It seems like individual growth is deemed to be bad for community. Social norms evolved to forbid excellence. We diminish people's accomplishments, rather than celebrate and raise them up. We turn our communities into crab buckets. We cut down tall poppies.

It's frustrating and confusing, if your self-actualisation trigger is learning and excelling for its own sake. It feels personal, as if others are trying to keep you, personally, down. However, it is actually an impersonal reaction which sacrifices your good for the good of the group. It's because change is dangerous.

Keep your friends

Life success (fall in love, get married, get accepted to an elite university, get promoted, get a new job, get pregnant, get published) comes with new responsibilities, relationships, locations, and communities. A friend's success signals that soon they will spend less time with you, and you're at risk of losing them entirely. People celebrate a friend's success in public, but they grieve in private. They can't even express their grief, lest they be accused of jealousy.

The best way to keep your social circle and your loved ones is to make sure they never grow, or if they do, that they grow at the same pace as you do ("come on, when are you going to have a baby?") Resentment towards people who move out of poor communities and "make something of themselves" exists because people who are left behind feel abandoned.

Don't fall behind

The classic theory of tall poppy syndrome is that prestige is a zero sum game: for someone to rise, others must fall. Exceptional individuals take away things which other people require to fulfil their needs (employment, romantic attention, social esteem and respect).

But motivations are actually feelings. It's not that we hate others for going too far ahead; we experience dread when we feel ourselves falling too far behind, and we want to stop it by all means necessary. As the joke goes: "when running from a bear, you don't have to be fast, you just have to be faster than your friend." When someone outpaces you, you can suddenly smell the warm, stinky breath of a bear closing in.

Switching sides: when people cut you down, it feels like they are against you personally, but they aren't. They are trying to protect themselves from this gut-wrenching fear. You are just an accidental target.

People prefer to keep everyone in their social group at roughly the same level, because in that way nobody feels like they're about to get eaten. When someone does, everyone else says "oh, bad luck", because they purposefully created a situation in which it is not possible to blame any one factor for that person's downfall. People don't want to be made aware of the existential threats!

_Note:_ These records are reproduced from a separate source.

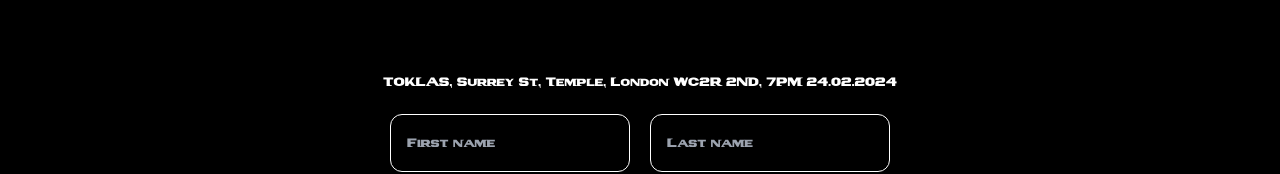
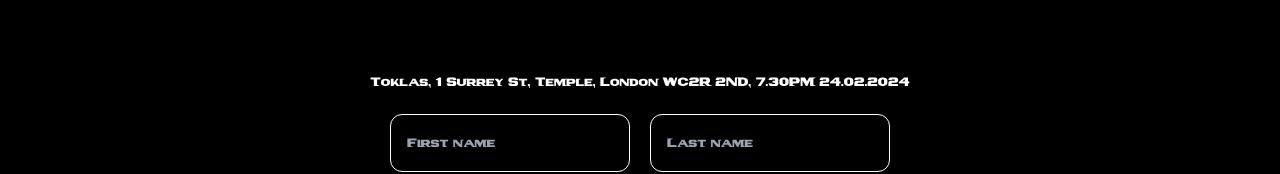
Before and after one commit to divjot-singh/airzyboyindustries, a Next.js app: page / in a window 1280 px wide. Shown: the part 750-924 px from the top of the page. Built offline with nearby package versions, Linux system fonts and the light colour scheme; no server answers.

Commit message:
updated the address

```diff
--- a/src/app/components/formComponent.tsx
+++ b/src/app/components/formComponent.tsx
@@ -75,7 +75,7 @@ export default function FormComponent() {
     return (
         <>
         <form onSubmit={handleButtonClick}>
-            <p>TOKLAS, Surrey St, Temple, London WC2R 2ND, 7PM  24.02.2024</p>
+            <p>Toklas, 1 Surrey St, Temple, London WC2R 2ND, 7.30PM 24.02.2024</p>
             <div className="row input-row">
                 <input name="first-name" value={fName} type="text" id="first-name" placeholder="First name" onChange={onInputChange} required />
                 <input name="last-name" value={lName} type="text" id="last-name" placeholder="Last name" onChange={onInputChange} required />
```
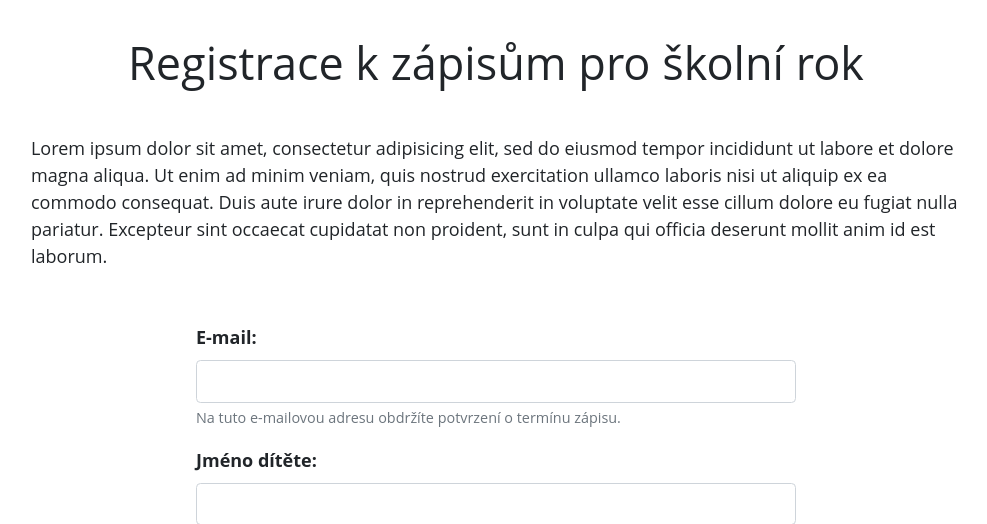
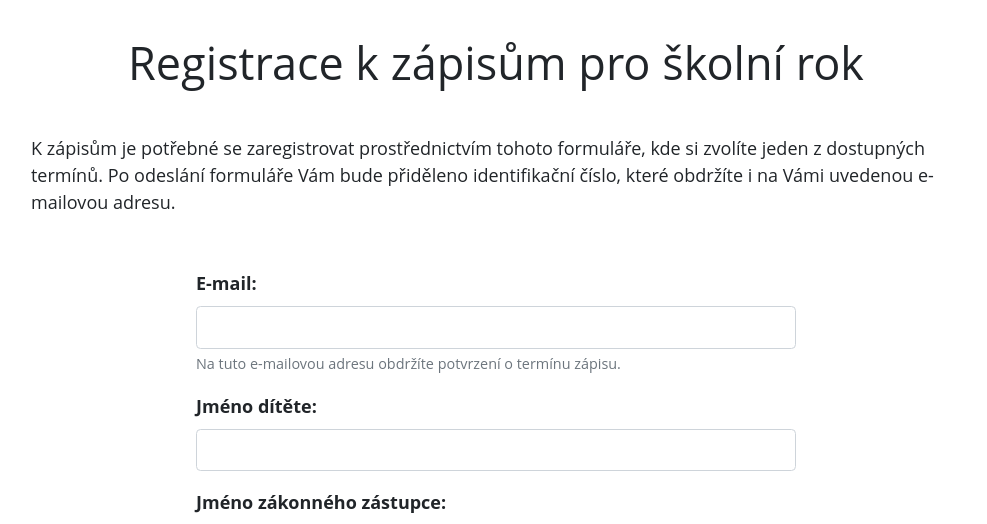
Before and after one commit to mtirsel/zsagenda, a Django app: template zsagenda/templates/registration_form.html in a window 1280 px wide. Shown: the part 128-652 px from the top of the page, without its empty margins (144-1131 px from the left). Run offline with Django 3.2, Linux system fonts and the light colour scheme; the template is opened without the code that fills it: values that come from a table or form of the project are taken from there, others are empty; some libraries are stand-ins or nearby versions.

Commit message:
Updated text.

```diff
--- a/zsagenda/regform/models.py
+++ b/zsagenda/regform/models.py
@@ -20,6 +20,7 @@ class RegistrationDate(models.Model):
 class RegistrationAnswer(models.Model):
     reg_date = models.ForeignKey(
         RegistrationDate,
+        verbose_name='Termín pro registraci',
         on_delete=models.PROTECT
     )
     email = models.EmailField(
--- a/zsagenda/templates/registration_form.html
+++ b/zsagenda/templates/registration_form.html
@@ -21,12 +21,7 @@
 
                 <div class="instructions">
                     <p>
-                        Lorem ipsum dolor sit amet, consectetur adipisicing elit, sed do eiusmod
-                        tempor incididunt ut labore et dolore magna aliqua. Ut enim ad minim veniam,
-                        quis nostrud exercitation ullamco laboris nisi ut aliquip ex ea commodo
-                        consequat. Duis aute irure dolor in reprehenderit in voluptate velit esse
-                        cillum dolore eu fugiat nulla pariatur. Excepteur sint occaecat cupidatat non
-                        proident, sunt in culpa qui officia deserunt mollit anim id est laborum.
+                        K zápisům je potřebné se zaregistrovat prostřednictvím tohoto formuláře, kde si zvolíte jeden z dostupných termínů. Po odeslání formuláře Vám bude přiděleno identifikační číslo, které obdržíte i na Vámi uvedenou e-mailovou adresu.
                     </p>
                 </div>
 
```
Also changed, not shown: zsagenda/regform/migrations/0005_auto_20190116_0032.py (added).
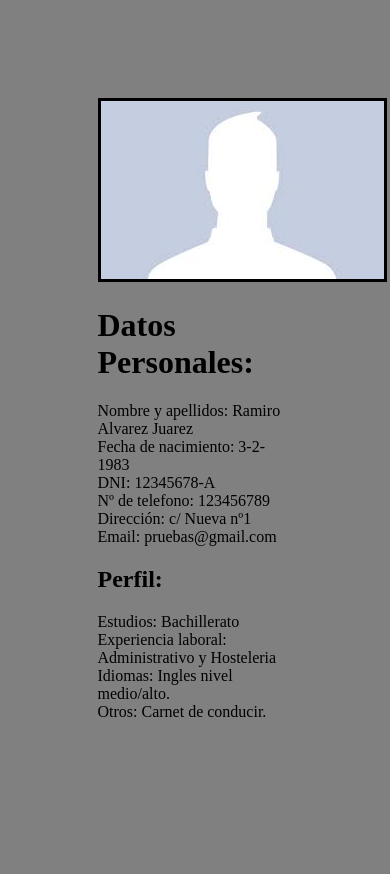
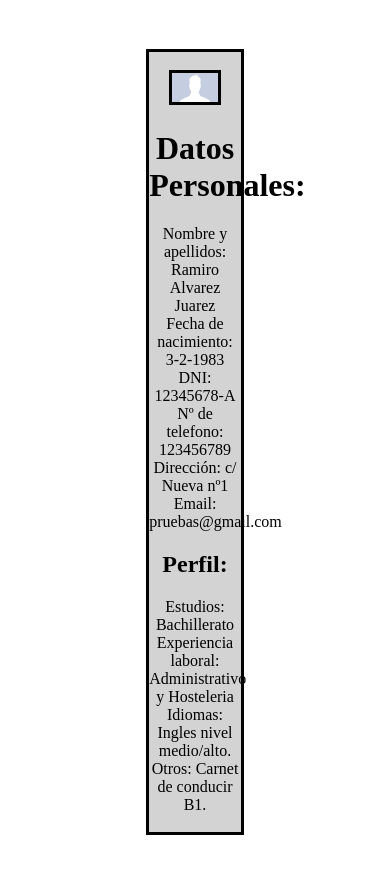
Before and after one commit to ramsmiro/Cliente, a plain HTML site: page CV.html in a window 390 px wide. Before the commit the page ends 844 px from the top, so only its background shows below. Drawn offline with Linux system fonts and the light colour scheme.

Commit message:
responsive

```diff
--- a/CSS/styles.css
+++ b/CSS/styles.css
@@ -1,19 +1,34 @@
 body {
-  background-color:grey;
+  width: 50%;
+  background-color:white;
+  margin-left: 25%;
+  margin-right: 25%;
+  margin-bottom:25%;
+  margin-top: 5%;
+}
+div{
+  border-style: solid;
+  text-align:center;
   margin-left: 25%;
   margin-right: 25%;
   margin-bottom:25%;
   margin-top: 25%;
+  background-color:rgb(211, 211, 211);
+
 }
 img{
+  width: 50%;
   border-style: solid;
 }
 h1 {
+  width: 100%;
   color: black;
 }
 h2 {
+  width: 100%;
   color: black;
 }
 a {
+  width: 100%;
   color: black;
 }
--- a/CV.html
+++ b/CV.html
@@ -8,6 +8,8 @@
     <title>CV</title>
 </head>
 <body>
+  <div>
+    <br>
     <img src="imagenes\foto.jpg">
     <h1>Datos Personales:</h1>
     <a>Nombre y apellidos: Ramiro Alvarez Juarez</a><br>
@@ -20,7 +22,9 @@
     <a>Estudios: Bachillerato</a><br>
     <a>Experiencia laboral: Administrativo y Hosteleria</a><br>
     <a>Idiomas: Ingles nivel medio/alto.</a><br>
-  <a>Otros: Carnet de conducir.<br></a><br>
+    <a>Otros: Carnet de conducir B1.<br></a><br>
+  </div>
+
 
 </body>
 </html>
```
Lines whose indentation alone changed are shown as unchanged.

Fish want to swim in shoals of similar shoalmates, people want to live in communities of similar people.

And that's why we don't want anyone to be good at things.

Categories: value · relationships · social hierarchy